At the time of your telephone call I responded that, while the Board would have to consider this inquiry, the Board’s response to somewhat similar inquiries in the past suggested that the dollar price of the original contract should be used. I am writing to advise you that the Board did not adopt this position. With respect to the specific circumstances presented in your inquiry, the Board has concluded that the purchasing dealer does have the right, in the appropriate circumstances, to execute a close-out by requiring the seller to repurchase the securities at the yield price of the original contract, with the resulting dollar price computed to the settlement date of the repurchase transaction. The Board notes that, in these circumstances, the selling dealer has failed to fulfill its contractual obligations, and believes that permitting the use of the yield price of the original contract, with the resulting dollar price computed to the settlement date of the repurchase transaction, will in the majority of cases most fairly compensate the purchaser for the time value of the investment for the period from the original execution to the mandatory repurchase.[1]

The Board also is generally of the view that purchasers executing mandatory repurchase transactions may require a mandatory repurchase at the yield basis of the original transaction, with the resulting dollar price computed to the settlement date of the repurchase transaction, except in the case where both parties to the transaction agree that the original transaction was, and the repurchase transaction should be, effected on the basis of a dollar price, or where the terms of the transaction and/or the trading characteristics of the security (e.g., issues with an active sinking fund or tender program) suggest that dollar price rather than yield was the dominant consideration in the original transaction. MSRB interpretation of March 4, 1982.
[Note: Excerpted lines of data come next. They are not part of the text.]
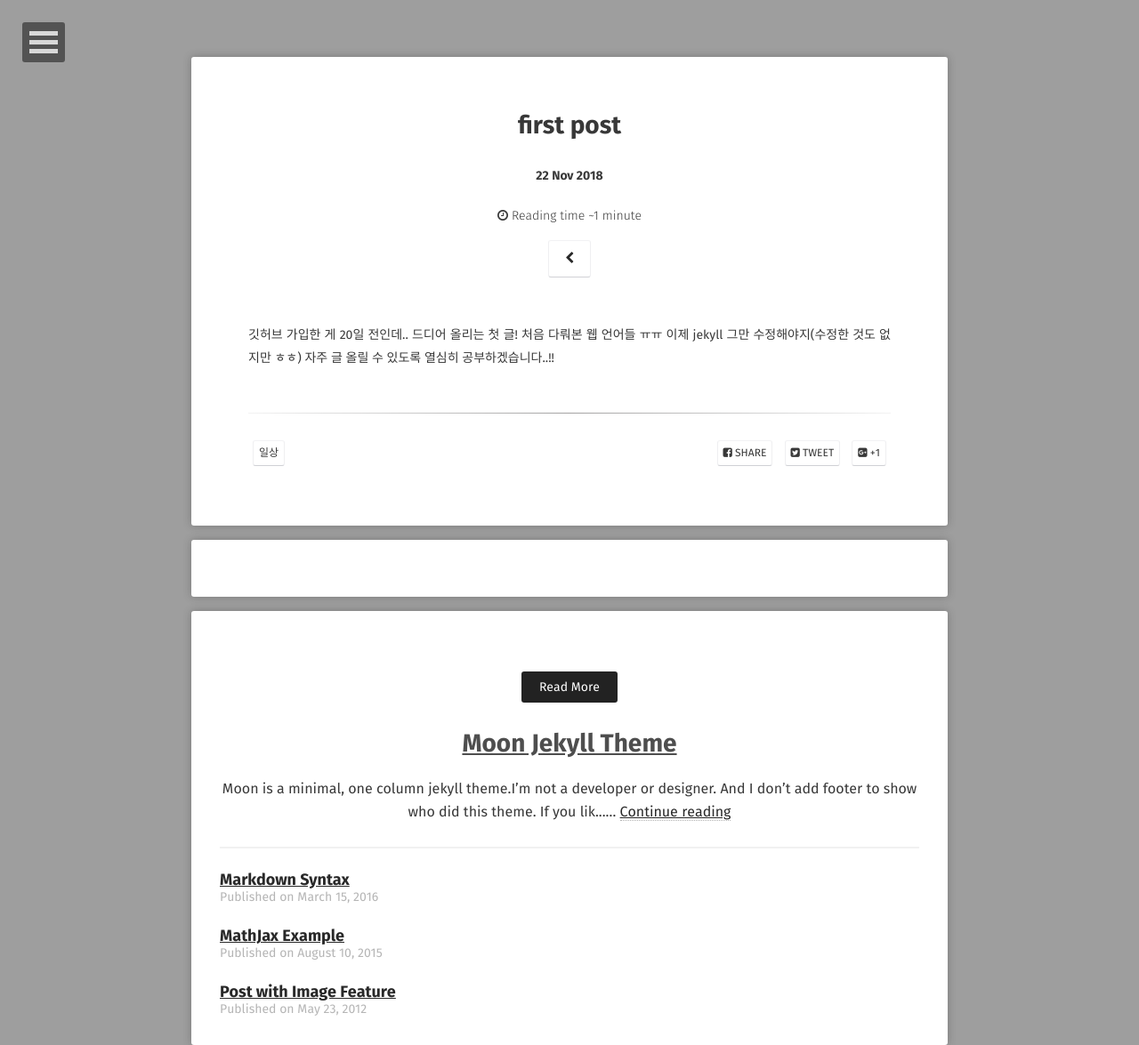
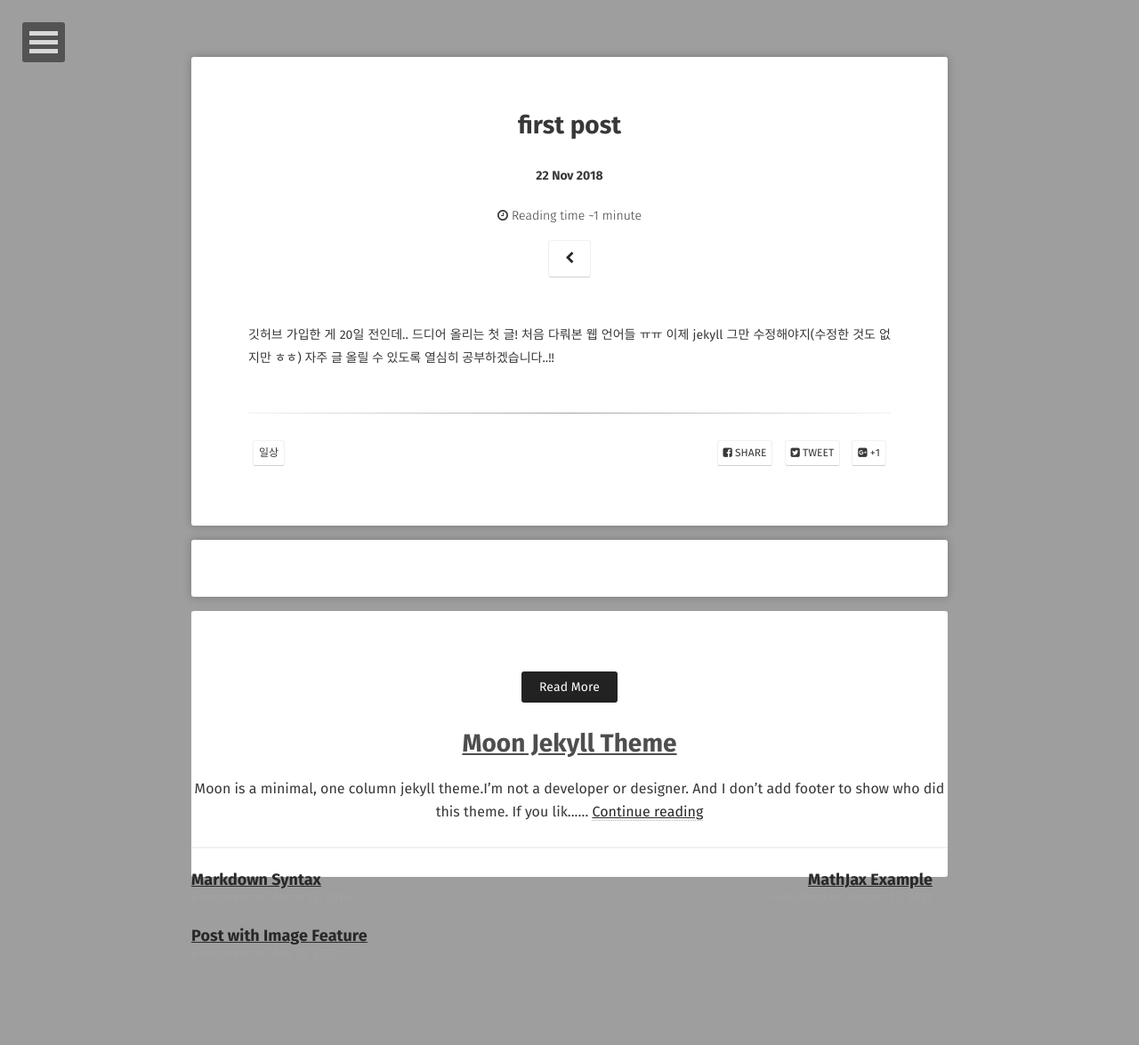
Before and after one commit to incheony/incheony.github.io, a Jekyll site: the page built from _posts/2018-11-22-my_first.md, in a window 1280 px wide. Shown: the whole page at 89% size. Built offline with Jekyll 4.4.1, drawn with Linux system fonts in a browser that asks for light colours; some web fonts are replaced; comment, search, counter and statistics services are not loaded; after the commit the page ends 1080 px from its top, so only the background shows below that.

Commit message:
Update site.scss

```diff
--- a/_sass/site.scss
+++ b/_sass/site.scss
@@ -166,6 +166,11 @@ body {
 		padding: 2em 0;
 	    box-shadow: none;
 	}
+    @media #{$notsmall} {
+		width: 90%;
+		padding: 2em 0;
+	    box-shadow: none;
+	}
 }
 
 .read-more-header {
@@ -246,6 +251,14 @@ body {
 	}
 
 	@media #{$medium} {
+		width: 49%;
+		float: left;
+
+		&:nth-child(2) {
+			text-align: right;
+		}
+	}
+    @media #{$notsmall} {
 		width: 49%;
 		float: left;
 
```
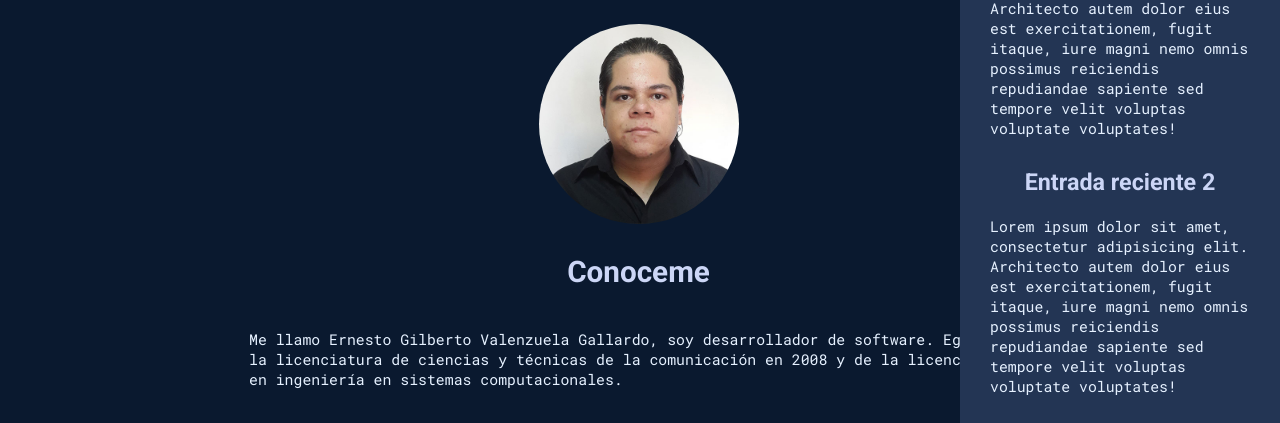
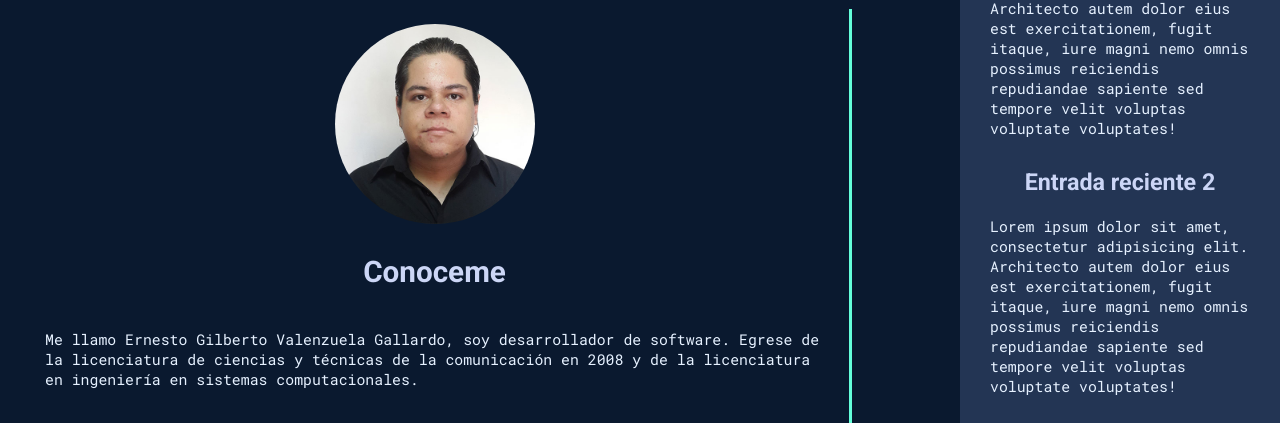
Before and after one commit to ernestogilberto/portafolio, a plain HTML site: page index.html in a window 1280 px wide. Shown: the part 285-708 px from the top of the page. Drawn offline with Linux system fonts and the light colour scheme.

Commit message:
Hotfix Arreglo responsive quitar margenes por media query

```diff
--- a/styles/styles.css
+++ b/styles/styles.css
@@ -209,6 +209,7 @@ main {
 }
 
 .container {
+    /*margin-inline: 5px;*/
     padding     : 5px;
     display     : flex;
     /*flex        : 1;*/
@@ -567,7 +568,9 @@ td ul, td ol {
 }
 
 @media screen and (min-width: 768px){
-
+    .mainContent{
+        margin : 20px;
+    }
     .footer .logo{
         display: inline;
     }
```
[1] The Board notes, for example, that, in the case of a security purchased at a discount, the purchaser and the purchaser’s customer would realize the accretion of the discount for the period the security was owned. In the case of a security purchased at a premium, the premium would be amortized for the period the purchaser owned the security.

Interpretive Guidance - Interpretive Letters
Publication date:
Underwriting Aassessment: Application to Private Placements
Rule Number:

Rule A-13

Underwriting assessment: application to private placements. This is in response to your request for a clarification of the application of Board rule A-13, concerning the underwriting assessment for municipal securities brokers and municipal securities dealers, to private placements of municipal securities.

Rule A-13 imposes an assessment fee on the underwriting of new issue municipal securities as an equitable means of defraying the costs and expenses of operating the Board. The assessment fee applies to new issue municipal securities which are "... purchased from an issuer by or through [a] municipal securities broker, or municipal securities dealer, whether acting as principal or agent." The Board has consistently interpreted the rule as requiring payment of the assessment fee where a municipal securities dealer acting as agent for the issuer arranges the direct placement of new issue municipal securities with institutional customers or individuals. In such cases it can be said that the securities are purchased from an issuer "through" the municipal securities dealer.

Of course, a municipal securities dealer who serves in an advisory role to an issuer on such matters as the structure or timing of a new issue, but who plays no part in arranging a private placement of the securities, would not be required to pay the assessment fee prescribed by rule A-13. MSRB interpretation of February 22, 1982.